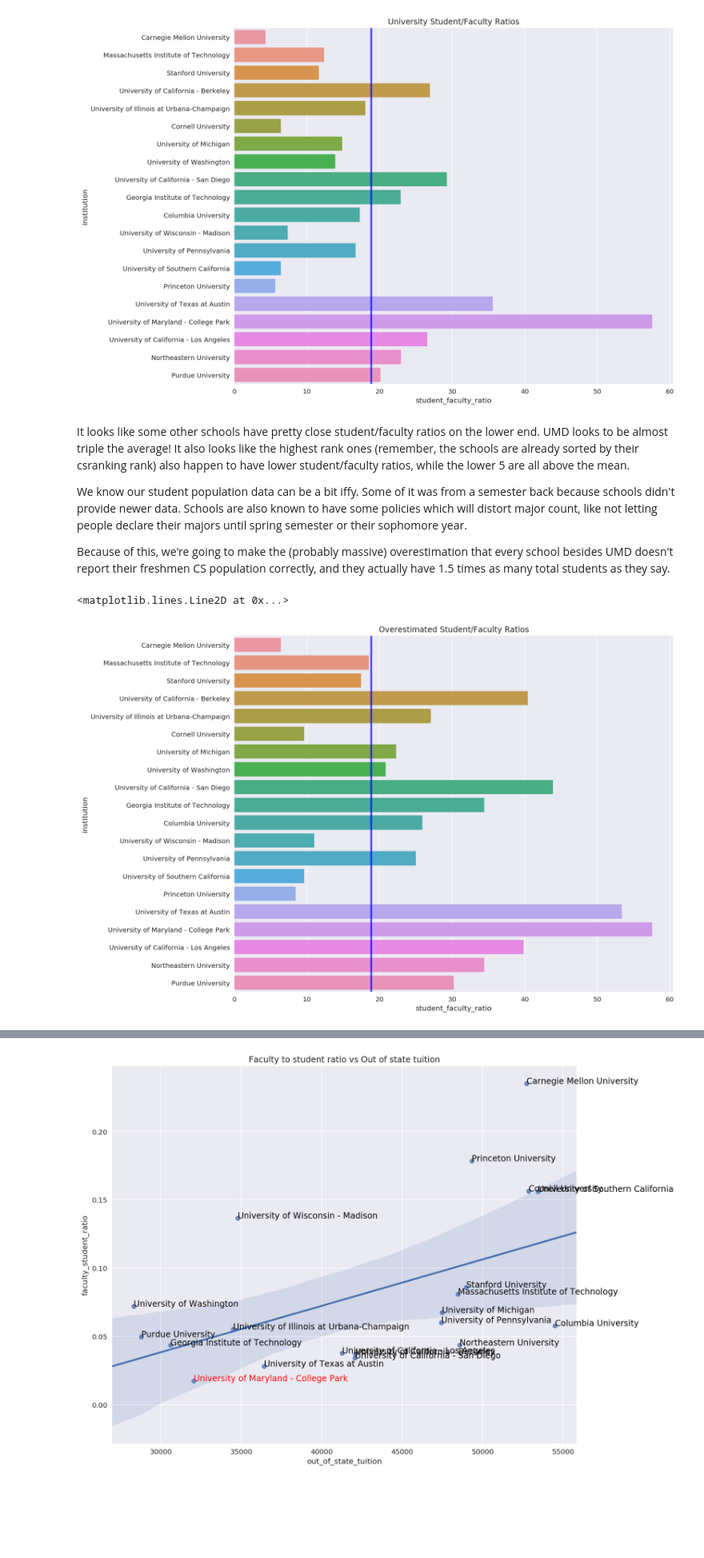
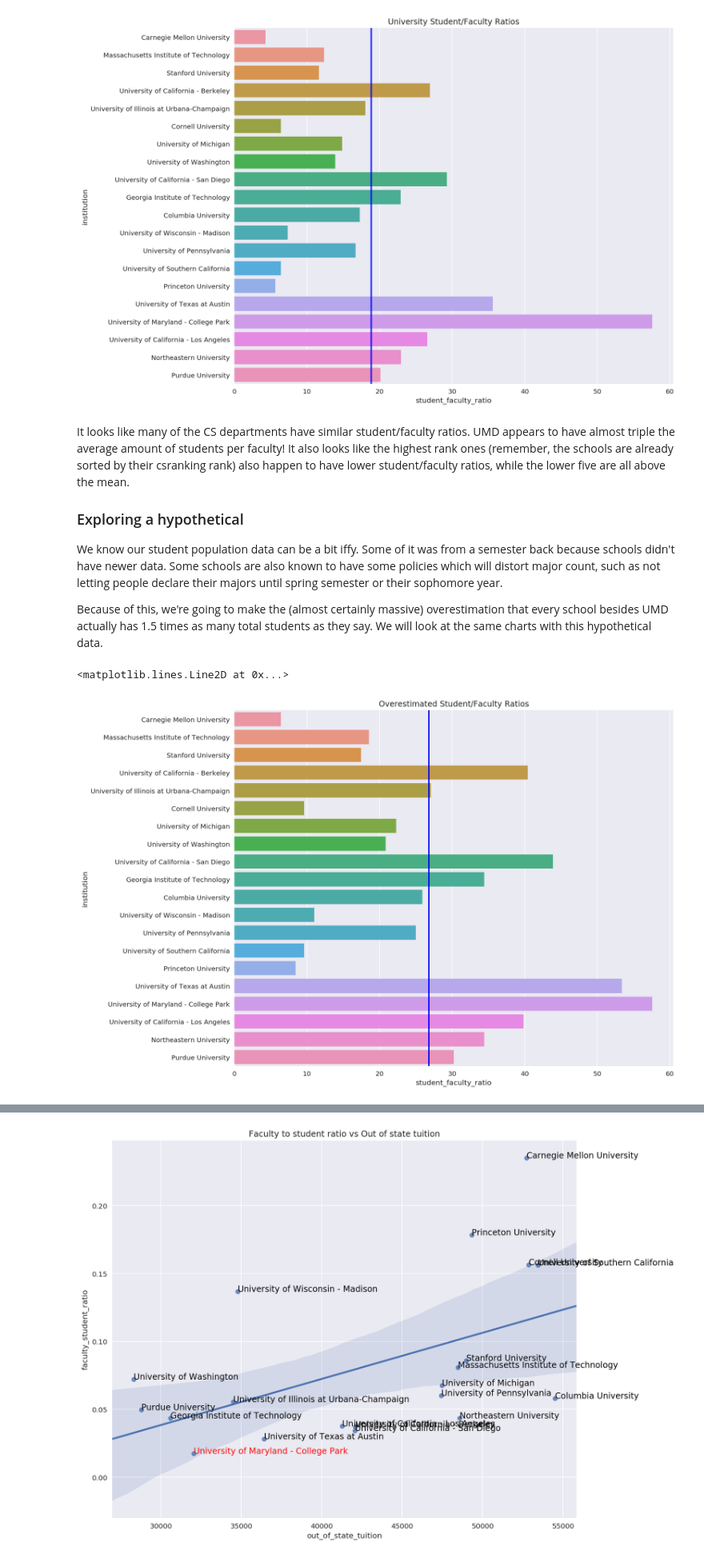
Before and after one commit to krixly/krixly.github.io, a Jupyter notebook: CS_undergrad_comparison.ipynb, the cells around one changed output, grey strips where cells are left out. Shown at 80% size. Drawn from its saved outputs; the diff is of its cells as text; code cells hidden in the pictures; blank space fills up the shorter version.

```diff
--- a/CS_undergrad_comparison.ipynb
+++ b/CS_undergrad_comparison.ipynb
@@ -242,25 +252,27 @@ ax.axvline(top_20["student_faculty_ratio"].mean(), color="blue", linewidth=2)
 <matplotlib.lines.Line2D at 0x...>
 [figure]
 # %% [markdown]
-It looks like some other schools have pretty close student/faculty ratios on the lower end. UMD looks to be almost triple the average! It also looks like the highest rank ones (remember, the schools are already sorted by their csranking rank) also happen to have lower student/faculty ratios, while the lower 5 are all above the mean.
+It looks like many of the CS departments have similar student/faculty ratios. UMD appears to have almost triple the average amount of students per faculty! It also looks like the highest rank ones (remember, the schools are already sorted by their csranking rank) also happen to have lower student/faculty ratios, while the lower five are all above the mean.
 
-We know our student population data can be a bit iffy. Some of it was from a semester back because schools didn't provide newer data. Schools are also known to have some policies which will distort major count, like not letting people declare their majors until spring semester or their sophomore year.
+### Exploring a hypothetical
+We know our student population data can be a bit iffy. Some of it was from a semester back because schools didn't have newer data. Some schools are also known to have some policies which will distort major count, such as not letting people declare their majors until spring semester or their sophomore year.
 
-Because of this, we're going to make the (probably massive) overestimation that every school besides UMD doesn't report their freshmen CS population correctly, and they actually have 1.5 times as many total students as they say.
+Because of this, we're going to make the (almost certainly massive) overestimation that every school besides UMD
+actually has 1.5 times as many total students as they say. We will look at the same charts with this hypothetical data.
 # %%
-top_20_freshmen = top_20.copy()
+top_20_hypothetical = top_20.copy()
 # multiplying the population counts by 1.5
-top_20_freshmen["new_count"] = top_20_freshmen["undergraduate_pop"]*1.5
+top_20_hypothetical["new_count"] = top_20_hypothetical["undergraduate_pop"]*1.5
 # replacing UMD's new count with the old count
-top_20_freshmen["new_count"].replace(to_replace=4663.5, value = 3109, inplace=True)
+top_20_hypothetical["new_count"].replace(to_replace=4663.5, value = 3109, inplace=True)
 # calculating student/faculty ratio
-top_20_freshmen["student_faculty_ratio"] = top_20_freshmen["new_count"]/top_20_freshmen["faculty_count"]
+top_20_hypothetical["student_faculty_ratio"] = top_20_hypothetical["new_count"]/top_20_hypothetical["faculty_count"]
 fig, ax = plt.subplots()
 plt.title("Overestimated Student/Faculty Ratios")
-fig = sns.barplot(y=top_20_freshmen["institution"], x=top_20_freshmen["student_faculty_ratio"])
+fig = sns.barplot(y=top_20_hypothetical["institution"], x=top_20_hypothetical["student_faculty_ratio"])
 # adding a verticle line for the mean ratio
-ax.axvline(top_20["student_faculty_ratio"].mean(), color="blue", linewidth=2)
+ax.axvline(top_20_hypothetical["student_faculty_ratio"].mean(), color="blue", linewidth=2)
 # %% [output]
 <matplotlib.lines.Line2D at 0x...>
-[figure, old version]
+[figure, new version]
 # %% [markdown]
```
Also changed, not shown: parts of 39 cells of this notebook.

- Work order:
Search the data for the string "blue" and copy out every line where it is found.

- Result below:
@@ -242,25 +252,27 @@ ax.axvline(top_20["student_faculty_ratio"].mean(), color="blue", linewidth=2)
-ax.axvline(top_20["student_faculty_ratio"].mean(), color="blue", linewidth=2)
+ax.axvline(top_20_hypothetical["student_faculty_ratio"].mean(), color="blue", linewidth=2)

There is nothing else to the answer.